When a family’s breadwinner suffers a heart attack, it can cause financial devastation. And, when that breadwinner is just 36 years old, married to someone who has never driven a car in her life and with three children – all under the age of 12 – at home, the problems are multiplied.
I know the situation first hand.
My mother had never driven before my dad went down suddenly one afternoon, the victim of a massive heart attack. He survived, but was hospitalized for several weeks, then bedridden at home for a long time after that.
Suddenly, my mother found herself in the situation of being the family’s only source of income while also serving as both mother and father to three young children.
If medals and ribbons were awarded to moms, mine would win nothing but purple grand champion ribbons. Despite what had to feel like a world crumbling around her, she managed. She kept the family together and even made three young children feel as though they were the wealthiest around.
She worked as a cook at the school, but that was only a nine-month job and paid very little. With my father out of work, even mom’s meager school wages would disappear in June. But, mom never wavered, never uttered a negative word, never cursed her luck, never shed a tear, at least that her children saw. She studied help wanted ads and soon found a job.
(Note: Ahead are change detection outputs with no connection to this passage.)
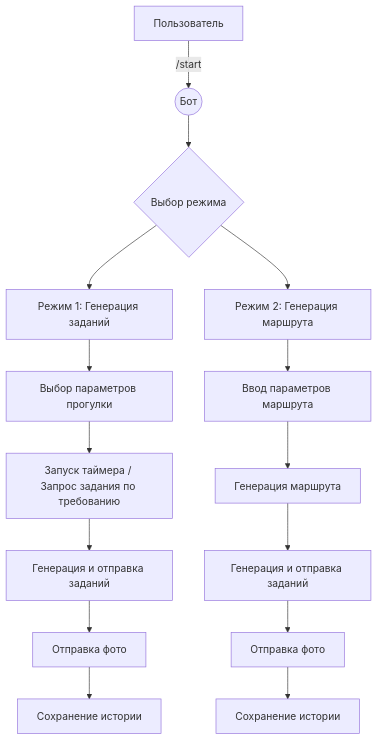
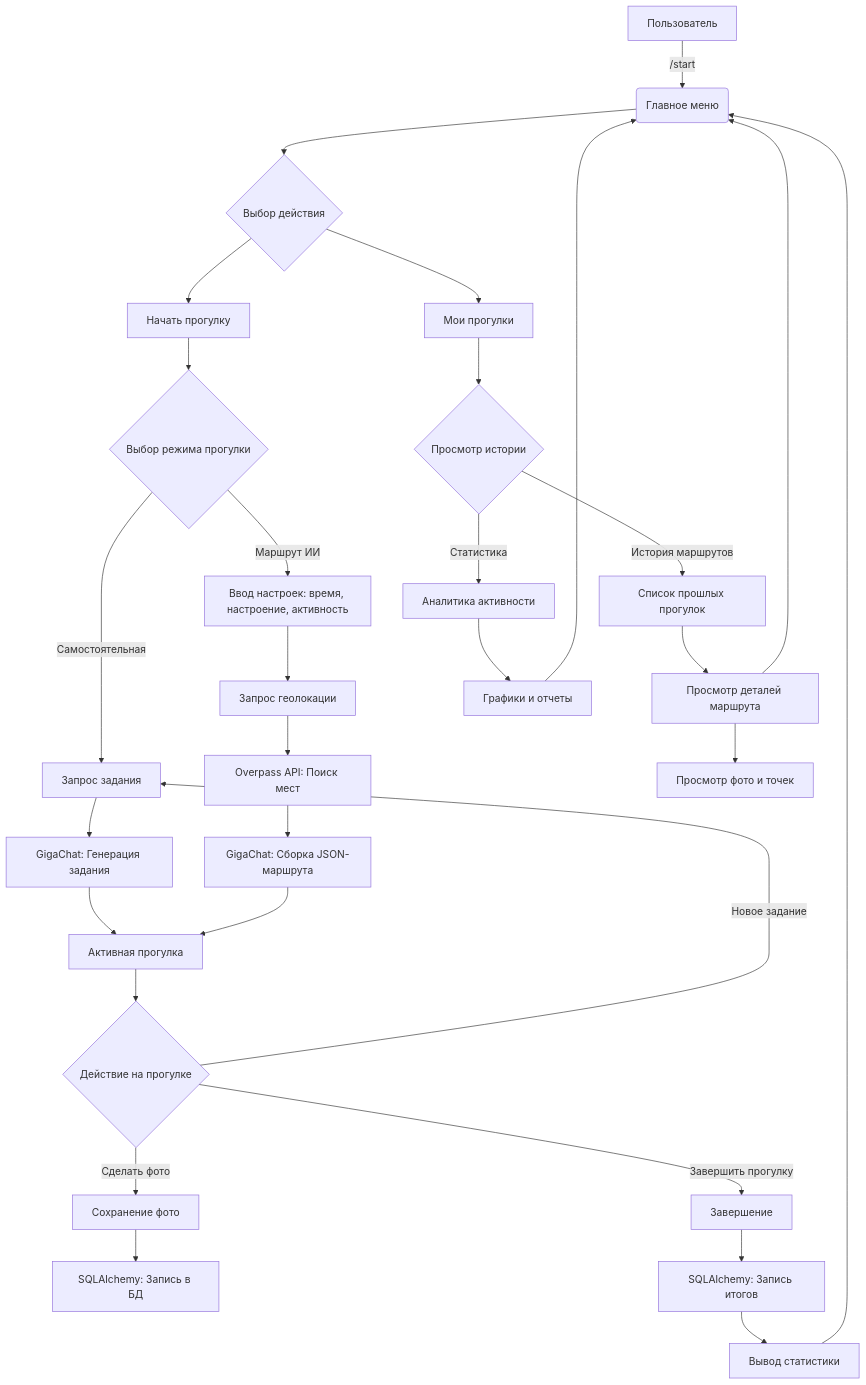
One commit to Edgarchick04/prod_python changed the first of 3 diagrams in final_project/documentation.md. Above: the diagram before and after it, drawn with Mermaid. The commit also changed other lines of this file, not shown here.

````diff
--- a/final_project/documentation.md
+++ b/final_project/documentation.md
@@ -73,20 +76,48 @@
 ```mermaid
 flowchart TD
-    A[Пользователь] -->|/start| B((Бот))
-    B --> C{Выбор режима}
-
-    C --> D1[Режим 1: Генерация заданий]
-    C --> D2[Режим 2: Генерация маршрута]
-
-    D1 --> E1[Выбор параметров прогулки]
-    E1 --> F1[Запуск таймера / Запрос задания по требованию]
-    F1 --> G1[Генерация и отправка заданий]
-    G1 --> H1[Отправка фото]
-    H1 --> I1[Сохранение истории]
-
-    D2 --> E2[Ввод параметров маршрута]
-    E2 --> F2[Генерация маршрута]
-    F2 --> G2[Генерация и отправка заданий]
-    G2 --> H2[Отправка фото]
-    H2 --> I2[Сохранение истории]
+    A[Пользователь] -->|/start| B(Главное меню)
+    B --> C{Выбор действия}
+    
+    C --> D1[Начать прогулку]
+    C --> D2[Мои прогулки]
+    
+    %% Основной поток: начало прогулки
+    D1 --> E1{Выбор режима прогулки}
+    
+    %% Режим 1: Самостоятельная прогулка
+    E1 -->|Самостоятельная| F1[Запрос задания]
+    F1 --> G1[GigaChat: Генерация задания]
+    G1 --> H1[Активная прогулка]
+    
+    %% Режим 2: Генерация маршрута
+    E1 -->|Маршрут ИИ| F2[Ввод настроек: время, настроение, активность]
+    F2 --> G2[Запрос геолокации]
+    G2 --> H2[Overpass API: Поиск мест]
+    H2 --> I2[GigaChat: Сборка JSON-маршрута]
+    I2 --> H1
+    
+    %% Активная прогулка
+    H1 --> J1{Действие на прогулке}
+    
+    J1 -->|Новое задание| F1
+    J1 -->|Сделать фото| K1[Сохранение фото]
+    K1 --> L1[SQLAlchemy: Запись в БД]
+    J1 -->|Завершить прогулку| M1[Завершение]
+    
+    M1 --> N1[SQLAlchemy: Запись итогов]
+    N1 --> O1[Вывод статистики]
+    O1 --> B
+    
+    %% История и статистика
+    D2 --> P1{Просмотр истории}
+    
+    P1 -->|История маршрутов| Q1[Список прошлых прогулок]
+    Q1 --> R1[Просмотр деталей маршрута]
+    R1 --> S1[Просмотр фото и точек]
+    
+    P1 -->|Статистика| T1[Аналитика активности]
+    T1 --> U1[Графики и отчеты]
+    
+    R1 --> B
+    U1 --> B
 ```
````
But, that job was in Ames – 16 miles, or so, from our home in Alleman. She’d have to learn to drive, and learn quickly. She told me later that she just said a little prayer, started the car and taught herself to drive on her first trip, which was to her job in Ames. A driver’s license would come later.
Old-time Ames residents may remember a small neighborhood store called "Abe’s." Mom said that Abe got his start by selling fruit on the corner, finally putting together enough money to open a small store. I don’t remember the exact location, but I do remember it was west of Highway 69 (perhaps near what is now Northwestern Avenue) and north of Lincoln Way. I remember it was near the underpass on Highway 69 (I walked it many times).
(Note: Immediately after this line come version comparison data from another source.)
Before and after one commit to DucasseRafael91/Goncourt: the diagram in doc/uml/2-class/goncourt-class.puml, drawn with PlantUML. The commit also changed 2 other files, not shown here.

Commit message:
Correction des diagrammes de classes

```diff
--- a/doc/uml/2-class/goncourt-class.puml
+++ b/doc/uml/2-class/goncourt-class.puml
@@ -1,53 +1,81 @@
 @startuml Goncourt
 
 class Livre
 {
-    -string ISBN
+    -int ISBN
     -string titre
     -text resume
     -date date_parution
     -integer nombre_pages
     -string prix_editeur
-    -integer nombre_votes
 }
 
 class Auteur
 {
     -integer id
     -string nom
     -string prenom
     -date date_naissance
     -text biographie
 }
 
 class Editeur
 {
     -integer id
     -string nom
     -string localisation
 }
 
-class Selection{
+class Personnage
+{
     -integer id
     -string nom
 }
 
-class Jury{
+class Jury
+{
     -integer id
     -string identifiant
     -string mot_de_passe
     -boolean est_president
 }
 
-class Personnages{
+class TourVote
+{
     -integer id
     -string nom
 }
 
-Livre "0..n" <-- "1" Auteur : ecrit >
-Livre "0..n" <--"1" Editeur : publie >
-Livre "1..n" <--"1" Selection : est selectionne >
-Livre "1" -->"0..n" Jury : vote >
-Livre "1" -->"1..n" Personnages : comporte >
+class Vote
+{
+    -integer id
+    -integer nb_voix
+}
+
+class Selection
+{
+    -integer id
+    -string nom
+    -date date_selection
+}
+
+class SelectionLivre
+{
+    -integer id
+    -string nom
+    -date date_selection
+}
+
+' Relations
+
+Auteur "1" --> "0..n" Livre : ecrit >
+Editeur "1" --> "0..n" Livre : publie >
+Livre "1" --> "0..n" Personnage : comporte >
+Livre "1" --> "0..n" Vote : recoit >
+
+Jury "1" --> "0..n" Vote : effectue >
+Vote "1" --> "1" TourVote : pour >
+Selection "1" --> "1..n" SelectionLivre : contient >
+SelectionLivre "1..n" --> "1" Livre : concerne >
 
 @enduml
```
Mom worked virtually every Saturday and I’d almost always accompany her to Ames on those days. She told me she felt somehow safer with me riding along, while my recovering dad, aunts and uncles tended to my two younger siblings. Even though she worked more than eight hours every Saturday, I’d while away the time walking around with an ever-present transistor radio held firmly against my ear.
All the current rock ‘n roll tunes blared away, but my hearing survived.
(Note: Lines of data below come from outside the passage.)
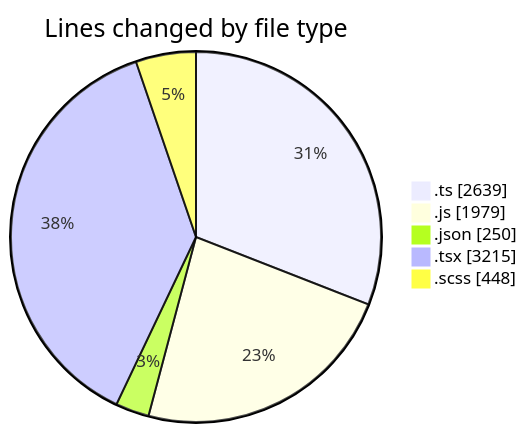
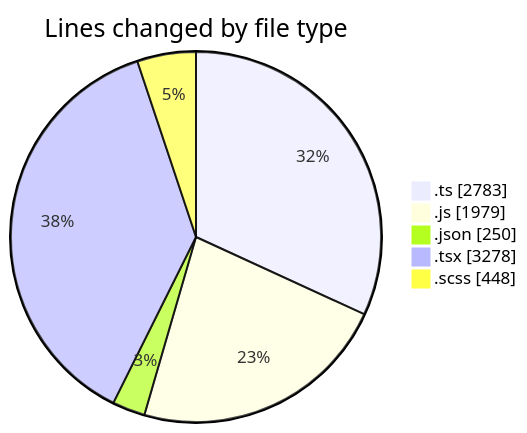
The first of 2 diagrams in 2026-06-18/cda/README.md (momahboobian/code-tracking), drawn with Mermaid before and after one commit. The commit also changed other lines of this file and 1 other file, not shown here.

````diff
--- a/2026-06-18/cda/README.md
+++ b/2026-06-18/cda/README.md
@@ -62,9 +64,9 @@
 ```mermaid
 pie showData
 title Lines changed by file type
-".ts" : 2639
+".ts" : 2783
 ".js" : 1979
 ".json" : 250
-".tsx" : 3215
+".tsx" : 3278
 ".scss" : 448
 ```
````
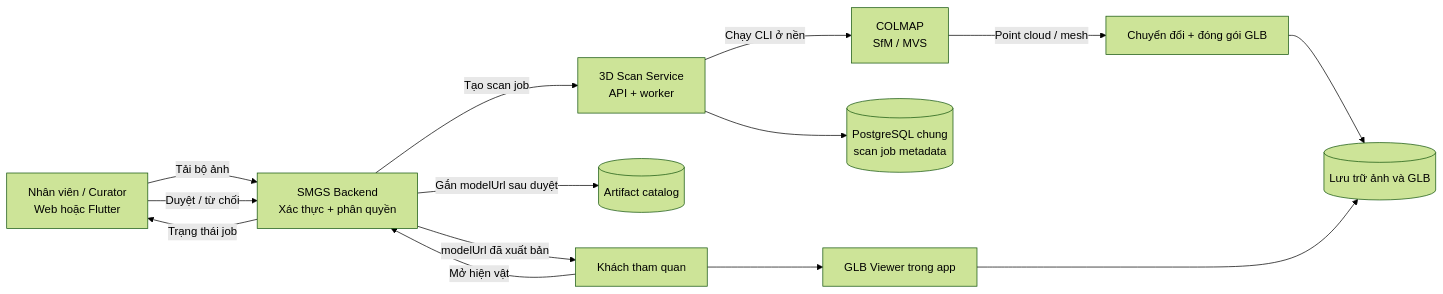
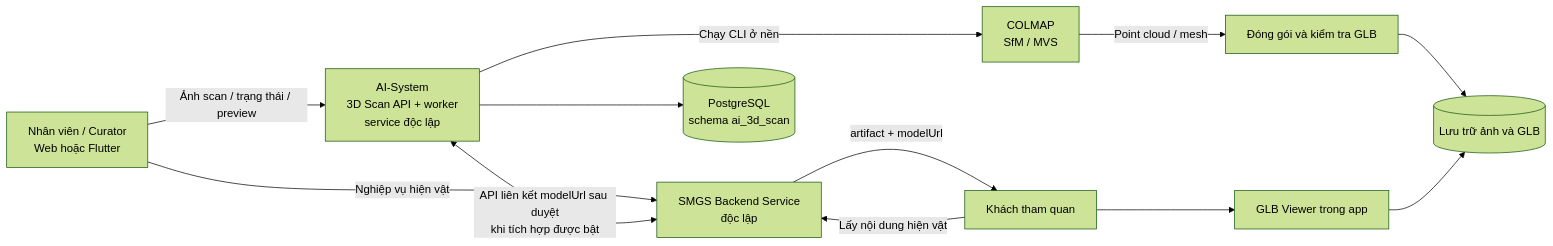
One commit to SEP490-Smart-Museum-Guide-System/AI-System changed the diagram in 3D Scan/SYSTEM_DESIGN.md. Above: the diagram before and after it, drawn with Mermaid (forest theme). The commit also changed other lines of this file, not shown here.

First line of the commit message:
Clarify 3D scan service decoupling

````diff
--- a/3D Scan/SYSTEM_DESIGN.md
+++ b/3D Scan/SYSTEM_DESIGN.md
@@ -11,16 +13,14 @@
 ```mermaid
 flowchart LR
-    A[Nhân viên / Curator<br/>Web hoặc Flutter] -->|Tải bộ ảnh| B[SMGS Backend<br/>Xác thực + phân quyền]
-    B -->|Tạo scan job| C[3D Scan Service<br/>API + worker]
+    A[Nhân viên / Curator<br/>Web hoặc Flutter] -->|Nghiệp vụ hiện vật| B[SMGS Backend Service<br/>độc lập]
+    A -->|Ảnh scan / trạng thái / preview| C[AI-System<br/>3D Scan API + worker<br/>service độc lập]
     C -->|Chạy CLI ở nền| D[COLMAP<br/>SfM / MVS]
-    D -->|Point cloud / mesh| E[Chuyển đổi + đóng gói GLB]
+    D -->|Point cloud / mesh| E[Đóng gói và kiểm tra GLB]
     E --> F[(Lưu trữ ảnh và GLB)]
-    C --> G[(PostgreSQL chung<br/>scan job metadata)]
-    B -->|Trạng thái job| A
-    A -->|Duyệt / từ chối| B
-    B -->|Gắn modelUrl sau duyệt| H[(Artifact catalog)]
-    I[Khách tham quan] -->|Mở hiện vật| B
-    B -->|modelUrl đã xuất bản| I
+    C --> G[(PostgreSQL<br/>schema ai_3d_scan)]
+    C <-->|API liên kết modelUrl sau duyệt<br/>khi tích hợp được bật| B
+    I[Khách tham quan] -->|Lấy nội dung hiện vật| B
+    B -->|artifact + modelUrl| I
     I --> J[GLB Viewer trong app]
     J --> F
 ```
````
Saturdays became quite enjoyable in the fall, especially when the Iowa State Cyclones played a home football game. In those days – in fact up until about 40 years ago – the Cyclones played at Clyde Williams Field just north of old Highway 30 out in campus town.
When the Cyclones played at home, I’d take $1.25 of my odd jobs money, and spend all morning walking around downtown Ames. About an hour before the scheduled start I’d walk out Highway 30 the few miles to Clyde Williams Field. Admission, if memory serves, was $1 for a seat in the south end zone and hot dogs were 25 cents. I had just enough for some first class entertainment.
Clyde Williams Field, in those days, had a seating capacity of 20,000, more than enough for the small crowds of fans who’d turn out on game day. Usually, at halftime they’d announce that everyone in the end zone was welcome to find a seat in the west grandstand.
I felt like a king sitting up there among those folks who had real money and I loved every Saturday afternoon at Clyde Williams field.
Even after my mother left her job at Abe’s and I was old enough to drive, I spent as many autumn Saturdays as possible at Clyde Williams Field.
I saw a dozen, or so, games in the few years my mother traveled to Abe’s to work and even more after that I loved the old single wing offense the Cyclones ran and I loved the intimacy of whole afternoon.
I’ve been to several Iowa State games at the new Jack Trice Stadium. It’s one of the best facilities in all of college football and the university makes improvements on a regular basis, enhancing the fan experience at home games.
Yes, I love watching games at Jack Trice Stadium. But, there was just something about old Clyde Williams Field that makes me want to go back there for just one more Iowa State football game.